Grünenthal Snaps up Averitas Pharma for Undisclosed Sum to Extend Presence in the U.S.
Two weeks after acquiring two drugs from AstraZeneca in a $700 million deal, Germany-based Grünenthal flexed its M&A muscle again to acquire Averitas Pharma to extend its commercial footprint in the United States.
Averitas will be in charge of commercializing the pain patch Qutenza (8 percent capsaicin). Grünenthal recently acquired the remaining global rights, including the U.S. rights, for the product from Acorda Therapeutics. Terms of the deal were not disclosed in the announcement.
Grünenthal Chief Executive Officer Gabriel Baertschi said he was proud that the company has established its own commercial presence in “the world's biggest pharma market” for the first time.
“This acquisition is another important milestone in executing our growth strategy and expanding our business across multiple pain-related therapeutic categories and geographies. Averitas Pharma is a perfect match due to its significant specialty pharma expertise in the US market and experience in different commercial models also beyond the typical 'reach and frequency' approach,” Baertschi said in a statement.
Qutenza is a local analgesic and is seen as an alternative to the current standard of care. Particularly in light of the opioid crisis in the United States, Grünenthal said there is still a high unmet medical need in pain management, particularly for non-opioid and non-systemic treatments. In the U.S., Qutenza is currently approved for the treatment of postherpetic neuralgia. Averitas Pharma will work towards a broader neuropathic pain label from the U.S. Food and Drug Administration (FDA). In Europe, Qutenza is approved for use in broad peripheral neuropathic pain indication in adults, post-surgical neuropathic pain, cancer-related neuropathic pain and painful diabetic peripheral neuropathy.

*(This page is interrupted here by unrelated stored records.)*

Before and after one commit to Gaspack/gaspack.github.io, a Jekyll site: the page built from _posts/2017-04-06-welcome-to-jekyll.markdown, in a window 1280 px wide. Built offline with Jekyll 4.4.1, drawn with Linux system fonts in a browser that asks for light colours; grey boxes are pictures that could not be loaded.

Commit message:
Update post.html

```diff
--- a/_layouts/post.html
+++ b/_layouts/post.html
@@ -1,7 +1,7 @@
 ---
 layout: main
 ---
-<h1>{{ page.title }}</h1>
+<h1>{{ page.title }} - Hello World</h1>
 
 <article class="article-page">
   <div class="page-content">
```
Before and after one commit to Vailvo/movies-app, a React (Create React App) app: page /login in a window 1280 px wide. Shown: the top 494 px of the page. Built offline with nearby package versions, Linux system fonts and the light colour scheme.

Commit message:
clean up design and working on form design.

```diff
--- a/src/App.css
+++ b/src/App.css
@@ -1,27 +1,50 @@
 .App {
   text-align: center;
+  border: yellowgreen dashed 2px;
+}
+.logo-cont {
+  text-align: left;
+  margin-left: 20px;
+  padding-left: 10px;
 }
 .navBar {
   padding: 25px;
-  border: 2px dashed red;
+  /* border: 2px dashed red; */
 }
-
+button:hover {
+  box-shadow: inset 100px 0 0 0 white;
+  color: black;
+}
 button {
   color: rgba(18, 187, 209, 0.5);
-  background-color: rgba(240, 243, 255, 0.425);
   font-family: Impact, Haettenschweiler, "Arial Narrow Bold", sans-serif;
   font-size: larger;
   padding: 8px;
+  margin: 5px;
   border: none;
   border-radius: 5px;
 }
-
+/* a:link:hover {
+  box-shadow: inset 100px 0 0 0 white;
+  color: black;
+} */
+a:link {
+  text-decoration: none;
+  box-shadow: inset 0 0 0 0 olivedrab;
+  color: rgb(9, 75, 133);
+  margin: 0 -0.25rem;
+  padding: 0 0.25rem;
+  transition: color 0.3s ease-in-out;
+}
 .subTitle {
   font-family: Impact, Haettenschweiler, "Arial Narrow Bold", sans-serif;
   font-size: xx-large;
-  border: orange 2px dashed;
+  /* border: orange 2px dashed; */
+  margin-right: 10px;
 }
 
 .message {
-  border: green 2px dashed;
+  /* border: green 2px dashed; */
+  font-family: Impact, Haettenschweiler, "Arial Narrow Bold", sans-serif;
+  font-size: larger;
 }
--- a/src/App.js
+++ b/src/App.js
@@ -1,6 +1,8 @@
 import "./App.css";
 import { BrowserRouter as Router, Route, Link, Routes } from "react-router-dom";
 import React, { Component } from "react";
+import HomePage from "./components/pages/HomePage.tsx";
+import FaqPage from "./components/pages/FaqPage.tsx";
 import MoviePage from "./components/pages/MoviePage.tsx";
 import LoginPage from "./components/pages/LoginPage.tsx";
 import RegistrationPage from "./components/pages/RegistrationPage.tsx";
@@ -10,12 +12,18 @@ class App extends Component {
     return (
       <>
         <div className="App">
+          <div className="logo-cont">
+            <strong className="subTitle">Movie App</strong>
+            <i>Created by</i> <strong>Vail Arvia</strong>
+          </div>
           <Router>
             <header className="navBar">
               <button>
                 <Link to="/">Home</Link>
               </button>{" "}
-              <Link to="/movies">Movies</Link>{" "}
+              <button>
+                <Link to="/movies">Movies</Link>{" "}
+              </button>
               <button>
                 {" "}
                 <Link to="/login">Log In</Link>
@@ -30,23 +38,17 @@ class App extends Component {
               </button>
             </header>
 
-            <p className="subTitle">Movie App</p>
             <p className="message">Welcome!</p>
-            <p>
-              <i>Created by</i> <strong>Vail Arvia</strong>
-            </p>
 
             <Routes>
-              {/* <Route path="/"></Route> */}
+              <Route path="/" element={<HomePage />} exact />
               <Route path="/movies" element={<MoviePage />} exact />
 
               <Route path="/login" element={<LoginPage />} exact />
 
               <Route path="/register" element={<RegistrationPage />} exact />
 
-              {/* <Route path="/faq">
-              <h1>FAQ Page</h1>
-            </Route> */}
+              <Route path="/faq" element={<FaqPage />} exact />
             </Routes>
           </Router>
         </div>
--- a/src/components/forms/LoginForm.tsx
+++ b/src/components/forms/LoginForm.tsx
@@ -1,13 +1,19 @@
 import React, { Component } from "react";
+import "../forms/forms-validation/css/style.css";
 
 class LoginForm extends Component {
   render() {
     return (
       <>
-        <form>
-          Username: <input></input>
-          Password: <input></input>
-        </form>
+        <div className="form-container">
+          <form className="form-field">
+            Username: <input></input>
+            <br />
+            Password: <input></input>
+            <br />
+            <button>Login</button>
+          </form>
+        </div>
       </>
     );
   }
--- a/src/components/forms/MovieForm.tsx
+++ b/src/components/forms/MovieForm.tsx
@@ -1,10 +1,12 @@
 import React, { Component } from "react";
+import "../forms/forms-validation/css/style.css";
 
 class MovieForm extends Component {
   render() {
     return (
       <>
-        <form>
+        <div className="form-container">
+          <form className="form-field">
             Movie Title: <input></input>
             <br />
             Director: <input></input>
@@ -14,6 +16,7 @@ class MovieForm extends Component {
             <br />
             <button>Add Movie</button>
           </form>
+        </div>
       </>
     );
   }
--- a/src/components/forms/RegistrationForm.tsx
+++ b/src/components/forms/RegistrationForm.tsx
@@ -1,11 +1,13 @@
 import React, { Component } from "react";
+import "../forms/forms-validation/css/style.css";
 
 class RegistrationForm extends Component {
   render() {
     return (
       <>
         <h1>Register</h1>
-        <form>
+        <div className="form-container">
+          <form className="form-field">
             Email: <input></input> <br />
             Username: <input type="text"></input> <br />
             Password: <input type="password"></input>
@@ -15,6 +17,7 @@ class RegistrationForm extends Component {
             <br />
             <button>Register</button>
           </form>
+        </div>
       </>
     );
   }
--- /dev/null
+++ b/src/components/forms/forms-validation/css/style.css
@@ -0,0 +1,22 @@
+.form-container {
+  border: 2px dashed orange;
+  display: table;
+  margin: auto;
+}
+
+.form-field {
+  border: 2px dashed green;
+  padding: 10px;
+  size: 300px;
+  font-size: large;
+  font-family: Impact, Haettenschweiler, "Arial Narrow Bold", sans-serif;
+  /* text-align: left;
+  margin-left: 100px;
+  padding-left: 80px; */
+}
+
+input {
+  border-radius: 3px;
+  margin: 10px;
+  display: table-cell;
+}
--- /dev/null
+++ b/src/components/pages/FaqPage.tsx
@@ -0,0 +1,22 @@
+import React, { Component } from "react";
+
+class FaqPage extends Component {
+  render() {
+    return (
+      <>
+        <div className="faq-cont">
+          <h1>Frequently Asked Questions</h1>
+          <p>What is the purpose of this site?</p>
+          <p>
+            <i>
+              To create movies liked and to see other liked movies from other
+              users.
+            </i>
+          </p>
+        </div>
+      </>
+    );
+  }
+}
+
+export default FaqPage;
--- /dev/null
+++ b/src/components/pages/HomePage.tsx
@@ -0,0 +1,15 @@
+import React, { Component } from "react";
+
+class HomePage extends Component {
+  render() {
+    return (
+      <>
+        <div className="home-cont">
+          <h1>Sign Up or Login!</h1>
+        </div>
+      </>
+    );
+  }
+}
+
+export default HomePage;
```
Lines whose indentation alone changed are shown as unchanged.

In its announcement this morning, Grünenthal said Averitas will “enhance the commercial distribution model for Qutenza” toward a specialty pharmacy and hub services model. That will make it easier for patients to acquire the medication, as well as provide a stronger support for healthcare professionals who will prescribe it. Baertschi said this plan will help the company transition and ramp up the Qutenza business in the United States and position it for a growth path in the market.
Grünenthal has been working on a slow and steady growth strategy over the past two years that includes deals valued at more than $1.3 billion. That includes the $700 million deal with AstraZeneca last month, the largest of all the deals the company has made since 2016. In that deal, Grünenthal acquired the prescription drug rights to the acid reflux medicine, Nexium, as well as some of the rights to Vimovo, a pain-relieving non-steroidal anti-inflammatory drug. The company also acquired global rights to Zomig, a migraine treatment, excluding Japan.
Last year Grünenthal established an innovation hub in Boston in order to accelerate “easier access to and close collaboration with leading scientists and institutions.” The company said the innovation center will allow it to “identify promising projects in pain, inflammation, orphan diseases, and devices & technologies from the large number of projects in late discovery and early development in the region.”